Paul, in the second reading, says: “I believed, and therefore I spoke!” Christ also believed, and he certainly spoke out!
You may be unfamiliar with today’s readings. The last time anyone heard them read in church was the best part of 20 years ago. (I would like to think that someone noticed. “Who me, Bob…?)
Christ spoke out and where did it get him! “Beelzebub is in him” and “it is through the prince of devils that he casts devils out!” Mark tells us that even Jesus’ own family did not understand. His relatives were convinced that he was out of his mind. Was Jesus, ironically, the first of whom St Paul called “fools for the sake of Christ” A prophet, it is said, is never believed in his own land.
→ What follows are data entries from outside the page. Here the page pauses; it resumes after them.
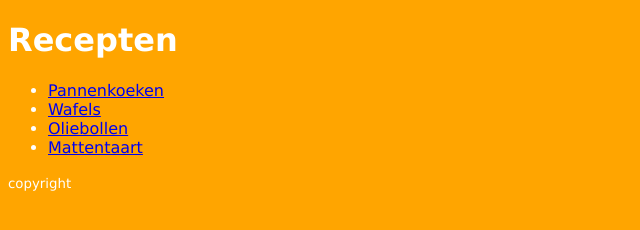
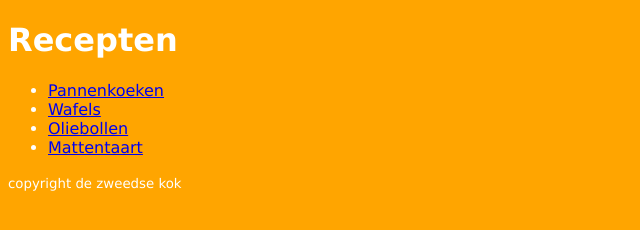
Before and after one commit to vdabely/recepten, a plain HTML site: page index.html in a window 1280 px wide. Shown: the whole page, without its empty margins (0-640 px from the left). Drawn offline with Linux system fonts and the light colour scheme.

Commit message:
met de zweedse kok

```diff
--- a/index.html
+++ b/index.html
@@ -15,7 +15,7 @@
 			<li><a href="mattentaart.html">Mattentaart</a></li>
 		</ul>
 	</nav>
-    <footer><small>copyright</small></footer>
+    <footer><small>copyright de zweedse kok</small></footer>
 
 </body>
 </html>
```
If we were to stand up and be counted, where we are today, now – in our own community – what would people think?
We are Christ to the world we live in, each one of us. Christ is not “out there” somewhere doing good things. You are Christ. “Who, me guv?”
“Anyone who does the will of God, that person is my brother and sister and mother.” That person is Christ. The ultimate original sin is to duck that responsibility. Stand up and be counted!
Of course, no one wants to feel naked, exposed and vulnerable. The temptation in the Garden of Eden to leave it to someone else is still with us.
“We have the same spirit of faith that is mentioned in scripture” says St Paul. “I believed and therefore I spoke.” Do we also believe and therefore should not we too speak out? It is our mission, our calling, our responsibility as stewards of the Kingdom to take Christ to the world. Don’t be surprised if the world thinks we are mad also. “Fools for the sake of Christ!”
No one said it would be easy. Stand up and be counted. It matters if we pass the buck by saying, in effect, “not me Lord, I have nothing to offer.” Let the Lord decide that!
Stand up and be counted!
© Bob Birtles 2011